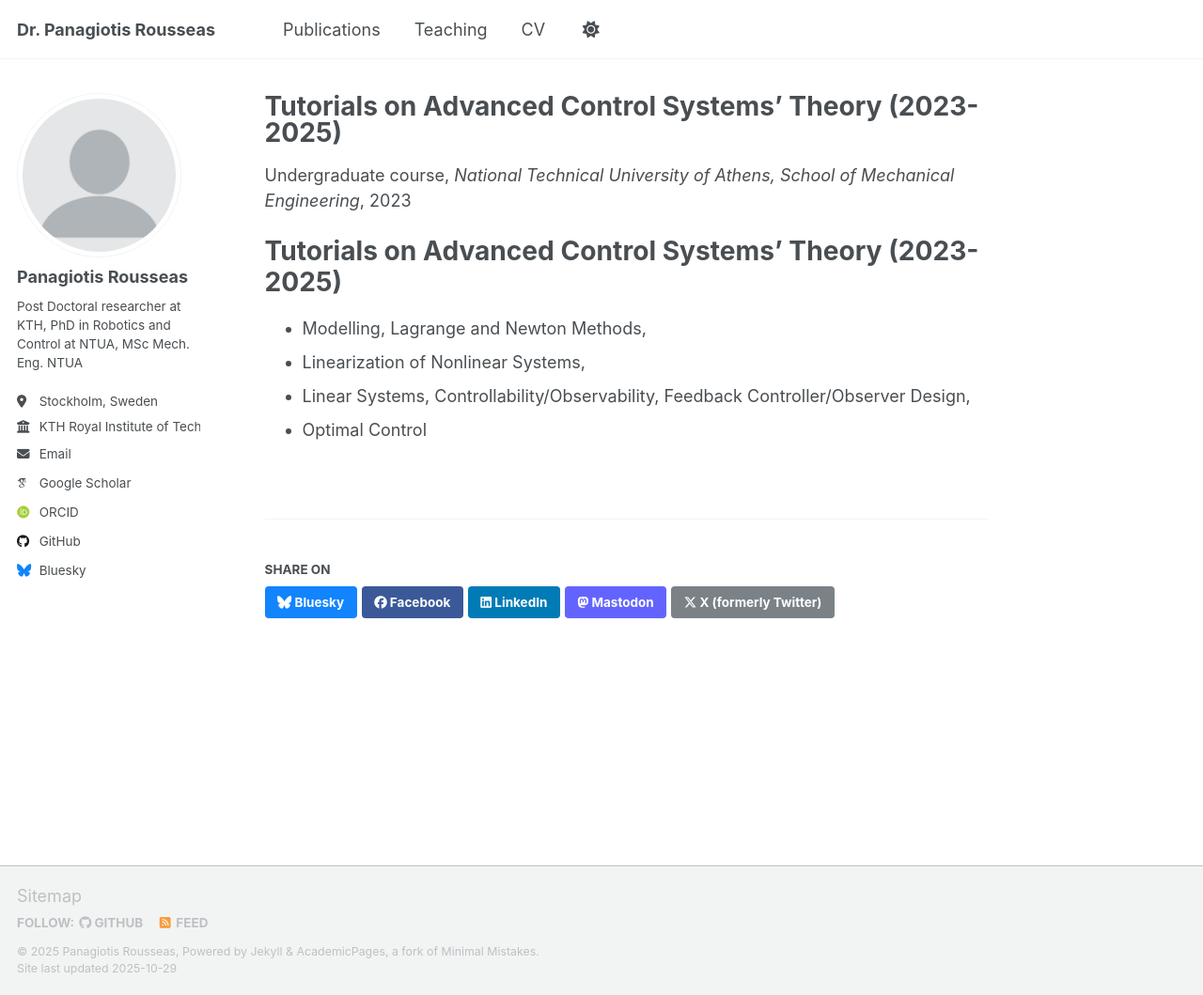
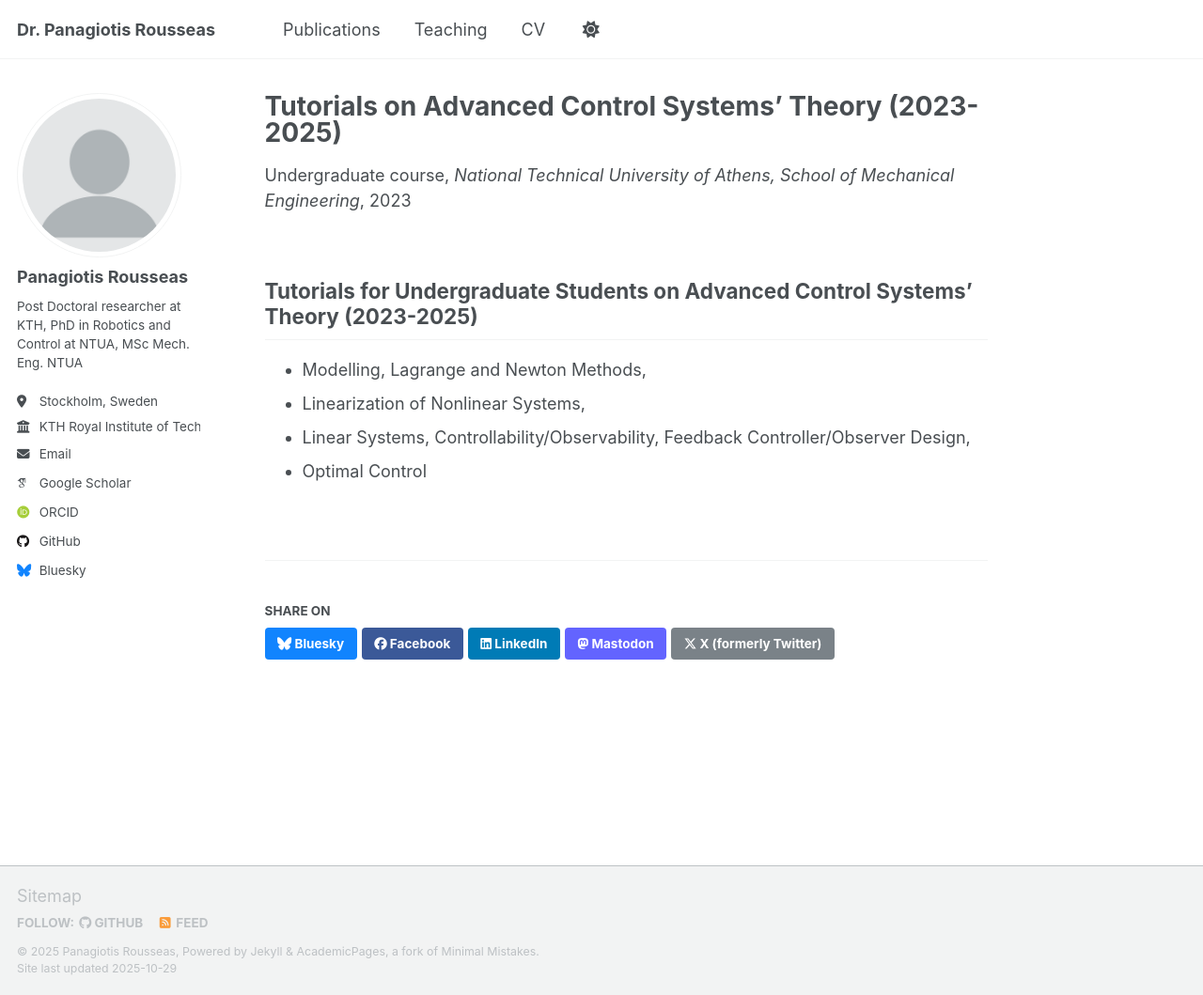
Before and after one commit to panosrousseas/panosrousseas.github.io, a Jekyll site: the page built from _teaching/2014-spring-teaching-1.md, in a window 1280 px wide and 1059 px high. Shown: the whole window at 94% size. Built offline with Jekyll 4.4.1, drawn with Linux system fonts in a browser that asks for light colours; some web fonts are replaced; a script that is not in the unit is left out.

Commit message:
Update 2014-spring-teaching-1.md

```diff
--- a/_teaching/2014-spring-teaching-1.md
+++ b/_teaching/2014-spring-teaching-1.md
@@ -8,8 +8,8 @@ date: 2023-01-01
 location: "Athens, Greece"
 ---
 
-Tutorials on Advanced Control Systems' Theory (2023-2025)
-======
+Tutorials for Undergraduate Students on Advanced Control Systems' Theory (2023-2025)
+----
 - Modelling, Lagrange and Newton Methods,
 - Linearization of Nonlinear Systems,
 - Linear Systems, Controllability/Observability, Feedback Controller/Observer Design,
```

## [WHAT IS NEEDED]
Drop the pictures, then write out everything else in the records exactly.

## [ANSWER TO THIS PROBLEM]
Before and after one commit to panosrousseas/panosrousseas.github.io, a Jekyll site: the page built from _teaching/2014-spring-teaching-1.md, in a window 1280 px wide and 1059 px high. Shown: the whole window at 94% size. Built offline with Jekyll 4.4.1, drawn with Linux system fonts in a browser that asks for light colours; some web fonts are replaced; a script that is not in the unit is left out.

Commit message:
Update 2014-spring-teaching-1.md

```diff
--- a/_teaching/2014-spring-teaching-1.md
+++ b/_teaching/2014-spring-teaching-1.md
@@ -8,8 +8,8 @@ date: 2023-01-01
 location: "Athens, Greece"
 ---
 
-Tutorials on Advanced Control Systems' Theory (2023-2025)
-======
+Tutorials for Undergraduate Students on Advanced Control Systems' Theory (2023-2025)
+----
 - Modelling, Lagrange and Newton Methods,
 - Linearization of Nonlinear Systems,
 - Linear Systems, Controllability/Observability, Feedback Controller/Observer Design,
```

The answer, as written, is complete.